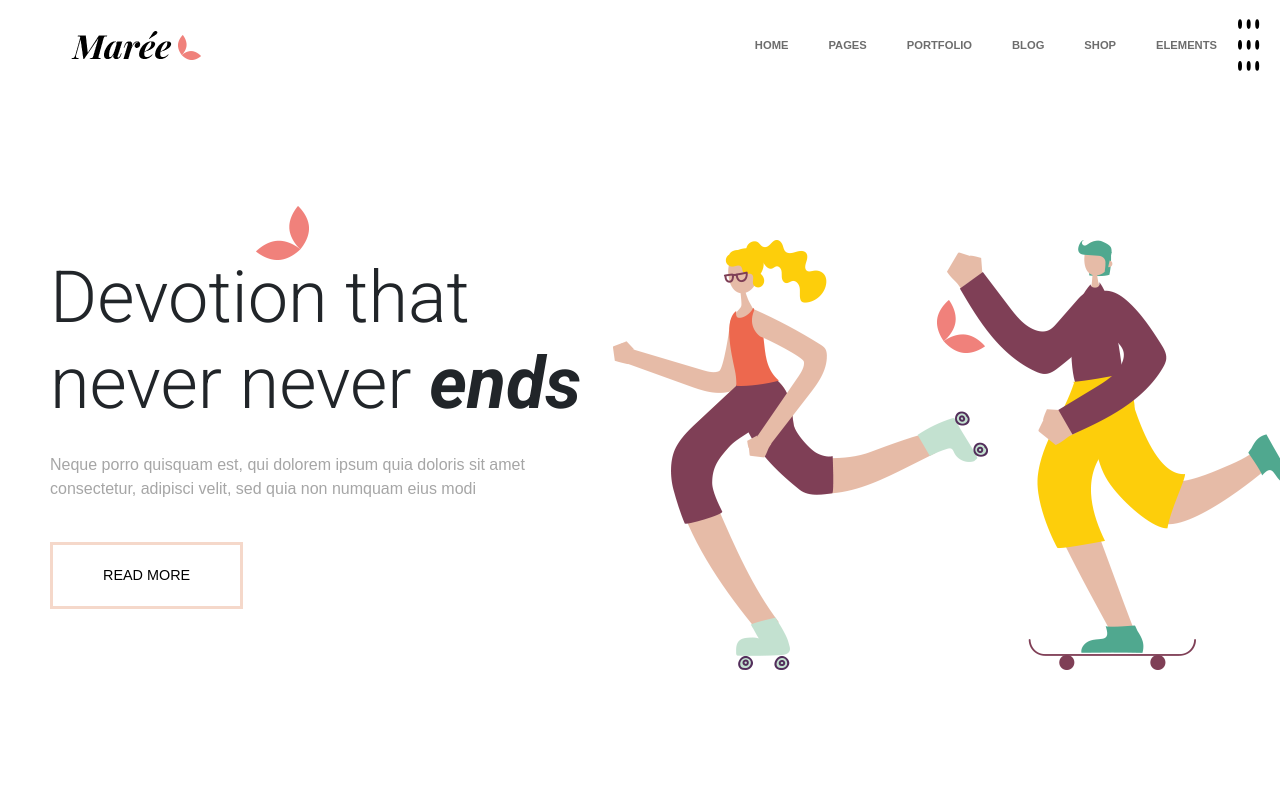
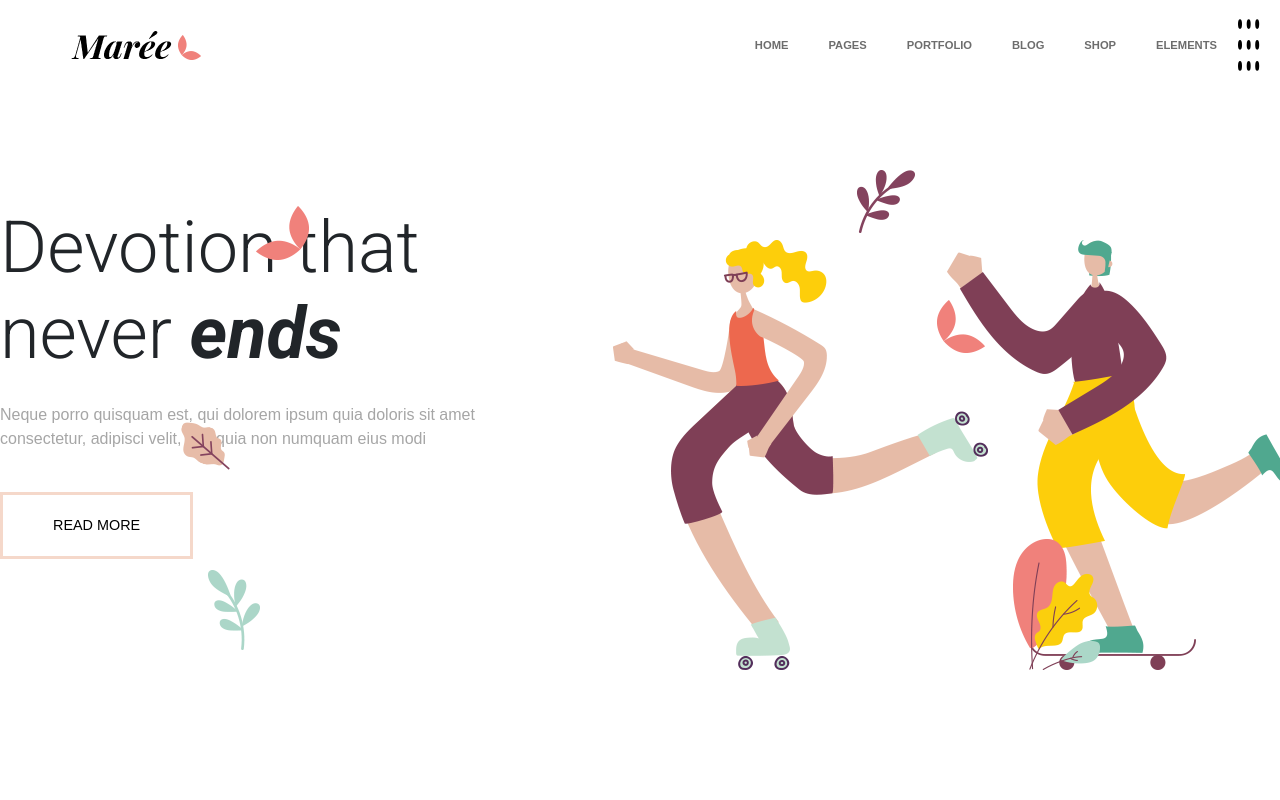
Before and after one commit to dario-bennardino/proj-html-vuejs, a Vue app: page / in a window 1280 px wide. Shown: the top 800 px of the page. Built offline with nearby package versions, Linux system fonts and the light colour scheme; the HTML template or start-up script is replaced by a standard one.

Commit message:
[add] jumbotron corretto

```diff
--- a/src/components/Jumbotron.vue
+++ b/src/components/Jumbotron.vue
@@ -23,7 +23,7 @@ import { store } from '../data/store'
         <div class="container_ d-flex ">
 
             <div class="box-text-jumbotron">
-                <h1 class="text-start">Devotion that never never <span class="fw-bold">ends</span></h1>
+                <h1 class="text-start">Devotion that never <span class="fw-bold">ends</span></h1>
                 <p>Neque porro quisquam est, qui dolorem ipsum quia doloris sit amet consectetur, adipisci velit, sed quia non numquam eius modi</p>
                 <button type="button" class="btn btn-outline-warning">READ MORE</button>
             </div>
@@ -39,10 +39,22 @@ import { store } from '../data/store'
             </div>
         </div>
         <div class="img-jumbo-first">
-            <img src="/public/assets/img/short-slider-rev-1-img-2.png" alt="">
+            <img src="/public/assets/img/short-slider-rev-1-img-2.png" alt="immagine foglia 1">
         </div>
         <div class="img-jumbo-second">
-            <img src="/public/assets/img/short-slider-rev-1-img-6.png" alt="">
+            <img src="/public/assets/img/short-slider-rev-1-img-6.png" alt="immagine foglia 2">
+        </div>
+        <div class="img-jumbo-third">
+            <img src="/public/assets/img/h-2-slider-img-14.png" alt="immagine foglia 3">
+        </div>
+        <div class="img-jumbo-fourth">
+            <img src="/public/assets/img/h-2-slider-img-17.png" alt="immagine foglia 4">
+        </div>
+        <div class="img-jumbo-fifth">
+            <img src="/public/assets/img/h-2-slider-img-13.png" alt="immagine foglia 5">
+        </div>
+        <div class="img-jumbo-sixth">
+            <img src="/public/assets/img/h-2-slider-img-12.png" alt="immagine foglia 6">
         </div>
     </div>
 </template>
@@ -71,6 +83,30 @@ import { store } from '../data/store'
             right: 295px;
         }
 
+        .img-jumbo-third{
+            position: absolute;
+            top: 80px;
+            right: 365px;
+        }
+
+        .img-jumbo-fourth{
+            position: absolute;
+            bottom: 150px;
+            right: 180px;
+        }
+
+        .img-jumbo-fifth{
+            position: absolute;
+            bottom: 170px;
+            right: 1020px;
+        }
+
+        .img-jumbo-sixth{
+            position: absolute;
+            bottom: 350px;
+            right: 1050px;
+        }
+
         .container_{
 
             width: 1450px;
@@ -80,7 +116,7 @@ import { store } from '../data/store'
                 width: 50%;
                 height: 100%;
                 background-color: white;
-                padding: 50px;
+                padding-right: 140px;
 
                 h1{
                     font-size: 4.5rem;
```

Directions: Each entry above should be copied word for word, with the images omitted.

Response below:
Before and after one commit to dario-bennardino/proj-html-vuejs, a Vue app: page / in a window 1280 px wide. Shown: the top 800 px of the page. Built offline with nearby package versions, Linux system fonts and the light colour scheme; the HTML template or start-up script is replaced by a standard one.

Commit message:
[add] jumbotron corretto

```diff
--- a/src/components/Jumbotron.vue
+++ b/src/components/Jumbotron.vue
@@ -23,7 +23,7 @@ import { store } from '../data/store'
         <div class="container_ d-flex ">
 
             <div class="box-text-jumbotron">
-                <h1 class="text-start">Devotion that never never <span class="fw-bold">ends</span></h1>
+                <h1 class="text-start">Devotion that never <span class="fw-bold">ends</span></h1>
                 <p>Neque porro quisquam est, qui dolorem ipsum quia doloris sit amet consectetur, adipisci velit, sed quia non numquam eius modi</p>
                 <button type="button" class="btn btn-outline-warning">READ MORE</button>
             </div>
@@ -39,10 +39,22 @@ import { store } from '../data/store'
             </div>
         </div>
         <div class="img-jumbo-first">
-            <img src="/public/assets/img/short-slider-rev-1-img-2.png" alt="">
+            <img src="/public/assets/img/short-slider-rev-1-img-2.png" alt="immagine foglia 1">
         </div>
         <div class="img-jumbo-second">
-            <img src="/public/assets/img/short-slider-rev-1-img-6.png" alt="">
+            <img src="/public/assets/img/short-slider-rev-1-img-6.png" alt="immagine foglia 2">
+        </div>
+        <div class="img-jumbo-third">
+            <img src="/public/assets/img/h-2-slider-img-14.png" alt="immagine foglia 3">
+        </div>
+        <div class="img-jumbo-fourth">
+            <img src="/public/assets/img/h-2-slider-img-17.png" alt="immagine foglia 4">
+        </div>
+        <div class="img-jumbo-fifth">
+            <img src="/public/assets/img/h-2-slider-img-13.png" alt="immagine foglia 5">
+        </div>
+        <div class="img-jumbo-sixth">
+            <img src="/public/assets/img/h-2-slider-img-12.png" alt="immagine foglia 6">
         </div>
     </div>
 </template>
@@ -71,6 +83,30 @@ import { store } from '../data/store'
             right: 295px;
         }
 
+        .img-jumbo-third{
+            position: absolute;
+            top: 80px;
+            right: 365px;
+        }
+
+        .img-jumbo-fourth{
+            position: absolute;
+            bottom: 150px;
+            right: 180px;
+        }
+
+        .img-jumbo-fifth{
+            position: absolute;
+            bottom: 170px;
+            right: 1020px;
+        }
+
+        .img-jumbo-sixth{
+            position: absolute;
+            bottom: 350px;
+            right: 1050px;
+        }
+
         .container_{
 
             width: 1450px;
@@ -80,7 +116,7 @@ import { store } from '../data/store'
                 width: 50%;
                 height: 100%;
                 background-color: white;
-                padding: 50px;
+                padding-right: 140px;
 
                 h1{
                     font-size: 4.5rem;
```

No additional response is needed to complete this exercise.